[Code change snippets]
————

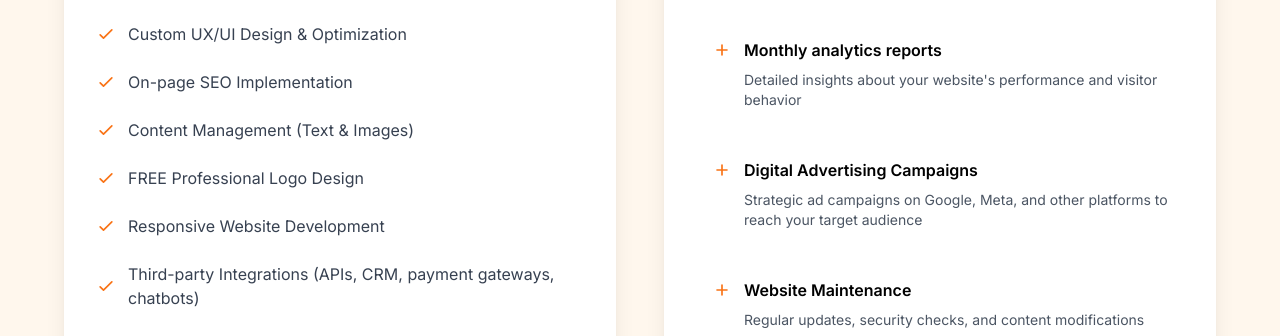
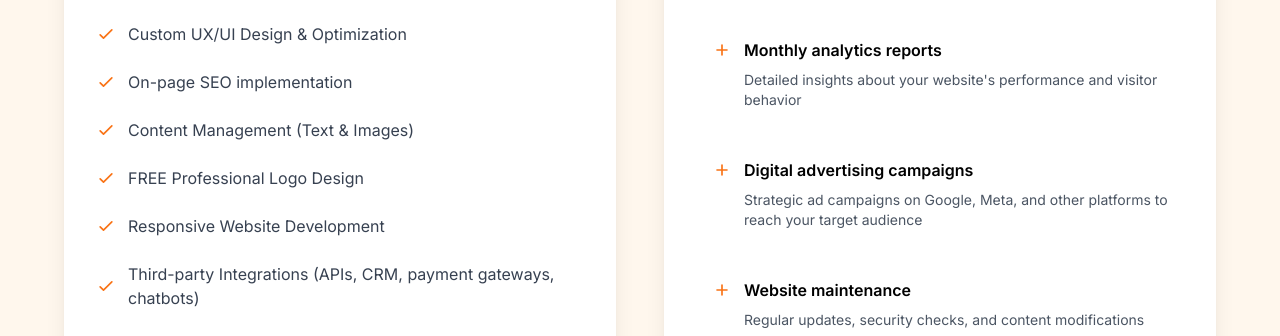
Before and after one commit to Ezequielagradnik/Portfolio-Zenda, a Next.js app: page / in a window 1280 px wide. Shown: the part 734-1070 px from the top of the page. Built offline with nearby package versions, Linux system fonts and the light colour scheme.

Commit message:
no mas errores de mayusuclas

```diff
--- a/app/page.tsx
+++ b/app/page.tsx
@@ -158,7 +158,7 @@ export default function Home() {
                     pt: "Design UX/UI Personalizado e Otimização",
                   },
                   {
-                    en: "On-page SEO Implementation",
+                    en: "On-page SEO implementation",
                     es: "Implementación de SEO en página",
                     pt: "Implementação de SEO na página",
                   },
@@ -241,9 +241,9 @@ export default function Home() {
                     },
                   },
                   {
-                    en: "Digital Advertising Campaigns",
-                    es: "Campañas de Publicidad Digital",
-                    pt: "Campanhas de Publicidade Digital",
+                    en: "Digital advertising campaigns",
+                    es: "Campañas de publicidad digital",
+                    pt: "Campanhas de publicidade digital",
                     description: {
                       en: "Strategic ad campaigns on Google, Meta, and other platforms to reach your target audience",
                       es: "Campañas publicitarias estratégicas en Google, Meta y otras plataformas para alcanzar a tu público objetivo",
@@ -251,9 +251,9 @@ export default function Home() {
                     },
                   },
                   {
-                    en: "Website Maintenance",
-                    es: "Mantenimiento del Sitio Web",
-                    pt: "Manutenção do Site",
+                    en: "Website maintenance",
+                    es: "Mantenimiento del sitio Web",
+                    pt: "Manutenção do site",
                     description: {
                       en: "Regular updates, security checks, and content modifications",
                       es: "Actualizaciones regulares, controles de seguridad y modificaciones de contenido",
```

————

◆ EXERCISE DESCRIPTION
Go through the data above and tally every line that includes "Website". State only the total.

◆ ANSWER FOR THE TASK
2